A goat saves a chicken and goes viral: social animals are popular

Seychelles reed warblers save each other when they get entangled in the sticky seeds of a tree. Long-tailed tits warn each other about enemies and help each other with the education of the young. Crows rescue each other from a piece of plastic wrapping around their legs. Birds of prey are less social, they mostly live alone.

Which animals are social and which are not? And are they doing it for themselves or really to help the other? You will hear the answers to these questions in the latest episode of the podcast Early Birds and Other Animals. Our guest is Martijn Hammers, teacher at Aeres University of Applied Sciences, behavioral biologist and researcher into the social behavior of birds. Leen Dresen, cultural historian, will also be present. She has conducted research into wildlife journalism between 1850 and 1915, including stories about helpful birds.

For yourself or for the other?

“It is the eternal debate whether altruistic behavior really exists or not. Unfortunately, most social campaigns are for personal gain,” says Martijn Hammers. “Other animals benefit too, but it usually won’t be at the expense of the helper.”

According to Martijn, there are two possible explanations for the video with the hawk, the chicken and the goat: “Number one is that the goat chases the hawk to protect itself and coincidentally the goat also saves the chicken. Number two is that the chicken and goat have been together in the pasture for so long that they feel like ‘family’ and they want to protect each other.”


Stories about animals helping each other were also very popular around 1900. Leen Dresen has researched these kinds of stories. “At that time, people still had to get used to Darwin’s theory of evolution. That theory made nature suddenly seem very hard. Stories about animals that help each other show the other side: nature is also cooperation and love,” says Leen.

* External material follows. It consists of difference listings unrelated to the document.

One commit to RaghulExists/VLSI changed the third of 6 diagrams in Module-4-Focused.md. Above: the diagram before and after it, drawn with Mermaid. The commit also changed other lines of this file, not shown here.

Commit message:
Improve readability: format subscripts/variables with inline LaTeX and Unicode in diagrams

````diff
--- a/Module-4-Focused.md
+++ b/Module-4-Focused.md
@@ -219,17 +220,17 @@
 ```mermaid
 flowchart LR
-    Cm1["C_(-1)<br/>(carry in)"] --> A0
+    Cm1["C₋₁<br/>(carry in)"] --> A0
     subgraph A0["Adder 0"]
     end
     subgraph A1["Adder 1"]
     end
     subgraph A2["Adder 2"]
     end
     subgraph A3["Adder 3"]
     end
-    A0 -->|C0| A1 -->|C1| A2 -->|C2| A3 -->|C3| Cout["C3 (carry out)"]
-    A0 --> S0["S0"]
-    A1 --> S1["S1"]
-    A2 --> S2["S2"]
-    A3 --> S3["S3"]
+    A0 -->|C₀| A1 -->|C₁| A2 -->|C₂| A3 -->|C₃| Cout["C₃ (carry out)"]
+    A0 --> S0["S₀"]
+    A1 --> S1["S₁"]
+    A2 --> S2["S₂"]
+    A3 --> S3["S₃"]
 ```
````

See also  Demonstrations in Russia against mobilization to war in dozens of cities | The world | DW

Now you see again that these kinds of stories are popular, especially videos or photos go viral. Martijn Hammers notices this too: “My research on animals that help each other in particular gets a lot of attention. People like to see it.”

Want to know everything about social animals? Listen to the latest episode of the Early Birds and Other Animals podcast. Every Friday you can listen to the new episode in your favorite podcast app.



Leave a Reply

Your email address will not be published.

This site uses Akismet to reduce spam. Learn how your comment data is processed.

Social Media

Most Popular

On Key

Related Posts